As for using fluorescence to visually determine the beam waist, I agree with Cthugha. Why not image the beam waist onto a CCD? I've also seen people use a photocuring polymer to get UV beam profiles.

5. Aug 5, 2011

### Jimbone

Yes the laser is centered at 280.5 nm. The lens is UV quartz and the pulses are ns, should I still need to consider aberration? I think I am going to try to image the waist with a CCD so I can be sure I know what's going on. Never attempted that before, from the side wouldn't you see some N2 fluorescence?

So the laser fluorescence I'm seeing on the business card is not accurate (I am seeing a spot size of a few mm) ? Is the beam dispersing or spreading out on the card?

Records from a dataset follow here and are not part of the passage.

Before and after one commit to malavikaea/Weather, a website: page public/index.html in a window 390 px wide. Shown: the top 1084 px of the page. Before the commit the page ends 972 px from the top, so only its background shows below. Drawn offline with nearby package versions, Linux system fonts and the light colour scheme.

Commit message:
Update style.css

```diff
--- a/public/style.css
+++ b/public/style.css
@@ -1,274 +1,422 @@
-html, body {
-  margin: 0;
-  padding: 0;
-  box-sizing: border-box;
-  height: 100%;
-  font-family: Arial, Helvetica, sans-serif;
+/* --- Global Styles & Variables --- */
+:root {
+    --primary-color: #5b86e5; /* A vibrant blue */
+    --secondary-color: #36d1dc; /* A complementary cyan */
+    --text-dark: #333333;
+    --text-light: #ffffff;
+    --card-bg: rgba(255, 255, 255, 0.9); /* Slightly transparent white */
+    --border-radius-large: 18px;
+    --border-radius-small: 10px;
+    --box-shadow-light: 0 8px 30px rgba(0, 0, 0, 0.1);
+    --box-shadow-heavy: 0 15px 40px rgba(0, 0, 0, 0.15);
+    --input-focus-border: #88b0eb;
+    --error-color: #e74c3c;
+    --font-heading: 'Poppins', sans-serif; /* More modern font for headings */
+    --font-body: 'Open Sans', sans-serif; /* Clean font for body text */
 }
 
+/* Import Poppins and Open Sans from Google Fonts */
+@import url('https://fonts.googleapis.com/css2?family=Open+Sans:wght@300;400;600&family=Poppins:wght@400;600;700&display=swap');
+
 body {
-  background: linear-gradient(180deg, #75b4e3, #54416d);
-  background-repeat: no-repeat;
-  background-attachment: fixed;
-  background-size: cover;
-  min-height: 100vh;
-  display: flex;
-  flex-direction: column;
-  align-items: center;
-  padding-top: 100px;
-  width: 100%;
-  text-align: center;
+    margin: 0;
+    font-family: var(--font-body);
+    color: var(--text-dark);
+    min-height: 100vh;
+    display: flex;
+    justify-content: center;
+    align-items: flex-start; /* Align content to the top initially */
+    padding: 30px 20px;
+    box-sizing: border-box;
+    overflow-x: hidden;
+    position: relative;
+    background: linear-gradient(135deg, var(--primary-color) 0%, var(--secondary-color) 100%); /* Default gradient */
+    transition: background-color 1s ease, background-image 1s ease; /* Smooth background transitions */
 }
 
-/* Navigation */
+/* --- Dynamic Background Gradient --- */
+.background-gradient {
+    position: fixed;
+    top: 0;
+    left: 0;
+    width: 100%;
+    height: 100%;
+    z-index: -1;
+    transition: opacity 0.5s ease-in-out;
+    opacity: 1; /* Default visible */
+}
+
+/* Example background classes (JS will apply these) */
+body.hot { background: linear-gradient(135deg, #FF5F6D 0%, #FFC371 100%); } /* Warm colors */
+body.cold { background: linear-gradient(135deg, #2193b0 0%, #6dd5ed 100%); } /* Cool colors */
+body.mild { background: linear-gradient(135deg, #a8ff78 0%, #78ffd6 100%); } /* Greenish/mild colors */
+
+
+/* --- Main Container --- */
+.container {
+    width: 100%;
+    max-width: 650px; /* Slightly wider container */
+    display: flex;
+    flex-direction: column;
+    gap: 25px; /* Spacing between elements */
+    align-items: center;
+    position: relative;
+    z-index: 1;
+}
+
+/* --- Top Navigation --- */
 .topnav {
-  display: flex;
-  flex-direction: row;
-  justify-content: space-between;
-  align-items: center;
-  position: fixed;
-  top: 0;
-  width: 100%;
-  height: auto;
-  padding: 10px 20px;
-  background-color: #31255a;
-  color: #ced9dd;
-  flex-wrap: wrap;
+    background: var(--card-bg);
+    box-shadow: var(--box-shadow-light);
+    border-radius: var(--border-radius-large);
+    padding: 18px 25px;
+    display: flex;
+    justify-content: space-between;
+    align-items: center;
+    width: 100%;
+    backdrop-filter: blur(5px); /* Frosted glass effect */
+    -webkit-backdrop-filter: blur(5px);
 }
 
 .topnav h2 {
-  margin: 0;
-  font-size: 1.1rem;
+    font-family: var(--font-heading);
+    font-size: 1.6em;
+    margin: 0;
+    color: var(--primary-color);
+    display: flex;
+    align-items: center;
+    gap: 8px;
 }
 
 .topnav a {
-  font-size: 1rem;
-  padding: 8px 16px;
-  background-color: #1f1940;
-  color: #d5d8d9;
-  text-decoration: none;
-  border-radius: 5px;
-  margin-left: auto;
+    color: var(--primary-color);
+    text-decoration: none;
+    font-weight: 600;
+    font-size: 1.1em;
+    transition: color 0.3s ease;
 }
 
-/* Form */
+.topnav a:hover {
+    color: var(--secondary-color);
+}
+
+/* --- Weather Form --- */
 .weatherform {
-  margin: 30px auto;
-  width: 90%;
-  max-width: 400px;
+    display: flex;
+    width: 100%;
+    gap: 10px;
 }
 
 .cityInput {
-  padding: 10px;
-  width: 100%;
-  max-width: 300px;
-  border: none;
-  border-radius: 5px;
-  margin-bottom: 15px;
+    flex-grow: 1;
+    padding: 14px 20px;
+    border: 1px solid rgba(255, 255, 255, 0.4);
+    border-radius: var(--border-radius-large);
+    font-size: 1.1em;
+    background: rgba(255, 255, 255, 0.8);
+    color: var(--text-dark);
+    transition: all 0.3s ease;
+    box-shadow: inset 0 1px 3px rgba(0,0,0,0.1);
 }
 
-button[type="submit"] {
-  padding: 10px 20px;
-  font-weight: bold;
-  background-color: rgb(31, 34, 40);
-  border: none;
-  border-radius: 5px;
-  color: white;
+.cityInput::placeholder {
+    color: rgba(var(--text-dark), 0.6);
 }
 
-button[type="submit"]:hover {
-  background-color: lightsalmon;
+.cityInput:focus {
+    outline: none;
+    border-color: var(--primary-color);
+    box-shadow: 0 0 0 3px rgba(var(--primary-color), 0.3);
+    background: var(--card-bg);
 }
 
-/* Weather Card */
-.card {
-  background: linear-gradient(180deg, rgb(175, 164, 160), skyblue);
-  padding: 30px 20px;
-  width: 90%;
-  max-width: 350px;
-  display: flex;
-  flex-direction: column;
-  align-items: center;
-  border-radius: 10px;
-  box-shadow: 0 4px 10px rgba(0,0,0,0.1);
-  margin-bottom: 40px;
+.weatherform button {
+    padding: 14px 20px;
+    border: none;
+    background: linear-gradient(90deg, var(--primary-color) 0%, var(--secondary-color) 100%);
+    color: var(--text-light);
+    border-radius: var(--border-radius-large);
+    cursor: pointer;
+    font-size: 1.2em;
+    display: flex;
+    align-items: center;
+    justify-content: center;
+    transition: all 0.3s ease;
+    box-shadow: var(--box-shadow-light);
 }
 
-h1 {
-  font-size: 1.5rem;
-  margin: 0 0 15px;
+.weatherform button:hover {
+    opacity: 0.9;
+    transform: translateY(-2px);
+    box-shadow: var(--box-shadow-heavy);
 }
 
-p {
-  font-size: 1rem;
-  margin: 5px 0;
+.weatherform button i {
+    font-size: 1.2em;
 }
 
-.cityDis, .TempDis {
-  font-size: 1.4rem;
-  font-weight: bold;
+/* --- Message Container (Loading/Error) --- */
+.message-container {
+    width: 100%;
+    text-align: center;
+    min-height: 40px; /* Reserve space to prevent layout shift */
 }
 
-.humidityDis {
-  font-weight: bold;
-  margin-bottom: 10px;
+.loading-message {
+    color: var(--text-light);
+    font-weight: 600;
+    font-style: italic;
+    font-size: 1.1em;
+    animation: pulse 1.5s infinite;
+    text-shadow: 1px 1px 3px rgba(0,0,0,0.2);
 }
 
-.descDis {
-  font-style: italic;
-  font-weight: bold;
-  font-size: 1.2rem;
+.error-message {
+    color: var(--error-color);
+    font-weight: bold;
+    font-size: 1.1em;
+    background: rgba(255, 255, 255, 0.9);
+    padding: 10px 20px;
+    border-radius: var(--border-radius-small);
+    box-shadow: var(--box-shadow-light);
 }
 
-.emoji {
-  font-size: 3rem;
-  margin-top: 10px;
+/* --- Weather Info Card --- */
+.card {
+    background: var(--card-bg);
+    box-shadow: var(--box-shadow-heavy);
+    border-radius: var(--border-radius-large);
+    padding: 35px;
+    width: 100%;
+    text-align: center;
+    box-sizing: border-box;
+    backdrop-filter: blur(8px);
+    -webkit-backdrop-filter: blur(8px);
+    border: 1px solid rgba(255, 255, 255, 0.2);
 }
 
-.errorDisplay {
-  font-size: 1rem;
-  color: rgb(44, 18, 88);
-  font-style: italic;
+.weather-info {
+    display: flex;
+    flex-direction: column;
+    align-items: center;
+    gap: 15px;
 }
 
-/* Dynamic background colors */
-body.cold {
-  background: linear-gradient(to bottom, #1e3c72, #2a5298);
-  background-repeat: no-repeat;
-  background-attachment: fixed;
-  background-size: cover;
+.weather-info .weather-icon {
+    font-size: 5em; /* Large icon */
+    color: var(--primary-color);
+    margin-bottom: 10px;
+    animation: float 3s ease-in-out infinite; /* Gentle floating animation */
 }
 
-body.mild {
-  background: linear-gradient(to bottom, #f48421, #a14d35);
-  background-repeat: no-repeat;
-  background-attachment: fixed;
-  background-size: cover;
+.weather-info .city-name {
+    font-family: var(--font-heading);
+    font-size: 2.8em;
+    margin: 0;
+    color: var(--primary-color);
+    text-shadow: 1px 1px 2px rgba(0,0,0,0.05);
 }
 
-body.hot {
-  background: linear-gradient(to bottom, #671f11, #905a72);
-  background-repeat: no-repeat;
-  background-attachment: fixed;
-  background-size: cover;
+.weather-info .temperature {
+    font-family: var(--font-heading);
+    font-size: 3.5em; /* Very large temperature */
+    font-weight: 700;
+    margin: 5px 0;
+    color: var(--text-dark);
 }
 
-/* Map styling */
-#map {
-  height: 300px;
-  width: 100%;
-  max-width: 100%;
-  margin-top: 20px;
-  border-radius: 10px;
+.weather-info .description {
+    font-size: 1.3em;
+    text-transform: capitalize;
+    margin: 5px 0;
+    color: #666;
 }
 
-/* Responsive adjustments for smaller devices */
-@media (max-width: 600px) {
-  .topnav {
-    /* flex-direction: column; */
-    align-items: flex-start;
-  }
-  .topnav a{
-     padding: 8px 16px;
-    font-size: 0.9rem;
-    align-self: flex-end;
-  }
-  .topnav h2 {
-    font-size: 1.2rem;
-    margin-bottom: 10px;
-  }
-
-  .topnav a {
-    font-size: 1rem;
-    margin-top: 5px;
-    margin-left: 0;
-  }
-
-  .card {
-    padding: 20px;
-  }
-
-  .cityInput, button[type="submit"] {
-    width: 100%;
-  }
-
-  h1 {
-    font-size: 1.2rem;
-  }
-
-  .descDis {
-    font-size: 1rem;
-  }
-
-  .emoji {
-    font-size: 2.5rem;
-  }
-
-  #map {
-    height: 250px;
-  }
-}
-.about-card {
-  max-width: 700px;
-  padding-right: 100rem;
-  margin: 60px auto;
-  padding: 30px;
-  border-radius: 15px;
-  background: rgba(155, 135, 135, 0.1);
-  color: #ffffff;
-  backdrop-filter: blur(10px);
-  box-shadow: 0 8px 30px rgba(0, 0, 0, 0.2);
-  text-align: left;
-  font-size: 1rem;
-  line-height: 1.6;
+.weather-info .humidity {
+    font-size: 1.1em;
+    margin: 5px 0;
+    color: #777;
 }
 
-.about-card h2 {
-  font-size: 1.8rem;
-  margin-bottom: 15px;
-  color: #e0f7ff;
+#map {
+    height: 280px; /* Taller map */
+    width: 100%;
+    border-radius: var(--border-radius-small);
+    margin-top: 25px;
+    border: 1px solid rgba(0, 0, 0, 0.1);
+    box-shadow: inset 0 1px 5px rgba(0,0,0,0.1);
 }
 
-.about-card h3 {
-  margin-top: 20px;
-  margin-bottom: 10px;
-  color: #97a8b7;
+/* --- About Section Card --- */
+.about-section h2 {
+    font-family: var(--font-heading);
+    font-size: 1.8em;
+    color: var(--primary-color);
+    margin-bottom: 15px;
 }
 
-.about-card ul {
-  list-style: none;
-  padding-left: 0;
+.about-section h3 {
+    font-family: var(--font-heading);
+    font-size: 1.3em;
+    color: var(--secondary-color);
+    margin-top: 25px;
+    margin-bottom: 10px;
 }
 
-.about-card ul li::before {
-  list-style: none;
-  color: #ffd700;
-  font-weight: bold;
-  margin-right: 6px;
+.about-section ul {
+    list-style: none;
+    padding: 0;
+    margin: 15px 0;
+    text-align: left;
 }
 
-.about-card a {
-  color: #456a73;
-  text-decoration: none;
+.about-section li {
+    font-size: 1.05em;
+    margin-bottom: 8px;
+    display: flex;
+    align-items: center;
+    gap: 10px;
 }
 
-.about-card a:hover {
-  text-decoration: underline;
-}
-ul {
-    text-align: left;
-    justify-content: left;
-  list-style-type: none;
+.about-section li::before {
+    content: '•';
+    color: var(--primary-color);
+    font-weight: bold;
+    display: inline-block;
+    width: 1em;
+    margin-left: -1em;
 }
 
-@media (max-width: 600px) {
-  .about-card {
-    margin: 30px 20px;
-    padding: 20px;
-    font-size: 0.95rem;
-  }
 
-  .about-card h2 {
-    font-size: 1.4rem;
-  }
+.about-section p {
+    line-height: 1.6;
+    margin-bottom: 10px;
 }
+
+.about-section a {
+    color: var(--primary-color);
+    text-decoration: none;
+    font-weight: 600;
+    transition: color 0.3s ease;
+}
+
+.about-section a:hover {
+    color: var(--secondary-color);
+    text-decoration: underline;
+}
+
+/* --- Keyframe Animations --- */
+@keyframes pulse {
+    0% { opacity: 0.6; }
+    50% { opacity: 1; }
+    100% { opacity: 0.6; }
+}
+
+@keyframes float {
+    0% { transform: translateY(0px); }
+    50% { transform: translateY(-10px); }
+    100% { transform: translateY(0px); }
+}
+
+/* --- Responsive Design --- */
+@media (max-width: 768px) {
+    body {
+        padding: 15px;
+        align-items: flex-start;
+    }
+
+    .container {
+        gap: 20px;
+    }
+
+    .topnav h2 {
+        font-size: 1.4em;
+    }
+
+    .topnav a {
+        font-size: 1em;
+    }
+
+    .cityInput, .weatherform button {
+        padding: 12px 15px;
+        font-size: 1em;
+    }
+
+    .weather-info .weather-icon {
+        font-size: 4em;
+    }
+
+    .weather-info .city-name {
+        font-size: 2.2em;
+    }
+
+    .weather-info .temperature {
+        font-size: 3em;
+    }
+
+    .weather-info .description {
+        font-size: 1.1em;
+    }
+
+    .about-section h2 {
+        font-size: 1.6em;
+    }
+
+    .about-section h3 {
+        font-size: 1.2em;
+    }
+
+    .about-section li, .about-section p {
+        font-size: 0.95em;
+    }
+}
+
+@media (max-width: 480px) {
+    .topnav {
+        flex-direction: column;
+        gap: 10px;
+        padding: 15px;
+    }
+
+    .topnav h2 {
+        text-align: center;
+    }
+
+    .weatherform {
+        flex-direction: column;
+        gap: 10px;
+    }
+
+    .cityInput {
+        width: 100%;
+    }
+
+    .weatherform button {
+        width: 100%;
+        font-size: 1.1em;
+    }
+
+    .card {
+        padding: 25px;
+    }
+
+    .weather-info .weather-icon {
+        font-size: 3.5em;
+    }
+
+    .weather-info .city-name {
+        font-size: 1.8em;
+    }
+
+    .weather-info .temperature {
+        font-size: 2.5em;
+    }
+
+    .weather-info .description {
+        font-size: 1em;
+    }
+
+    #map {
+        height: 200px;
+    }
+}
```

6. Aug 5, 2011

### Cthugha

That depends on how broad your light is in the spectral domain. This is of course a problem for femtosecond pulses as they are necessarily very broad. If your pulse is transform limited or at least close to it, there should not be significant problems for nanosecond pulses.

Just be careful not to saturate your CCD. If you do that you get blooming and your spot appears larger than it actually is. If your spot on the CCD gets smaller if you insert a neutral density attenuating filter, the spot size seen without the filter is larger than the real spot size.

This is quite possible, but I assume it should be possible to distinguish your laser and that fluorescence spectrally. Nitrogen fluorescence is strongest in the region from 310 to 380 nm, if I remember correctly. However, I might be wrong about that.

7. Aug 5, 2011

### Jimbone

I'm hesitant to send the laser directly at the CCD, even with a filter. Although it seems the most direct route. I'm running about 5 mJ/10 ns so that's a decent amount of power. I just need to get a rough idea of my spot size, I'm attempting to accurately hit the center of a 100 micro m diameter plasma so I'd like my waist to be a small fraction of that.

If I were to see some fluorescence from the profile of the waist I though I suppose I would only be seeing the portion of the laser that was able to excite the N2.

My FWHM is maybe 1 nm, so I'm guessing any lens aberration shouldn't be an issue.

8. Aug 5, 2011

### Andy Resnick

It's probably not a problem- ns pulses have (relative) spectral widths of 10^9 Hz, which is a few GHz in the UV. You are basically monochromatic. Using quartz was a smart decision also.

Not sure about N2 fluorescence. What's the pulse energy? I'm thinking about CCD damage, so if you are not sure, just put a ND filter in front of the CCD.

Depends on what you mean by 'accurate'- within 30%? 3%? 0.3%? There's nothing wrong with your method as a rough estimate.

9. Aug 15, 2011

### Jimbone

Ok, so I had previously determined from the theoretical expression for focused gaussian beam width and the business card image that the laser focused to a width of around 10-20 microns. I set up our CCD so that I could observe N2 fluorescence around 300 nm and measured a width of around 150 microns. Assuming the fluorescence was in focus, can I assume the laser is relatively the same size? Will the fluorescence be less localized than the laser itself?

I tend to trust the second measurement more than the first, although it makes my experiment all the more difficult.

And I've asked my colleagues and unfortunately it seems they'd rather not have me image the laser waist directly with CCD, even with a neutral filter.

10. Aug 15, 2011

### Jimbone

There was much more intense fluorescence in the 390 nm range, which gave a beam width of ~80 microns.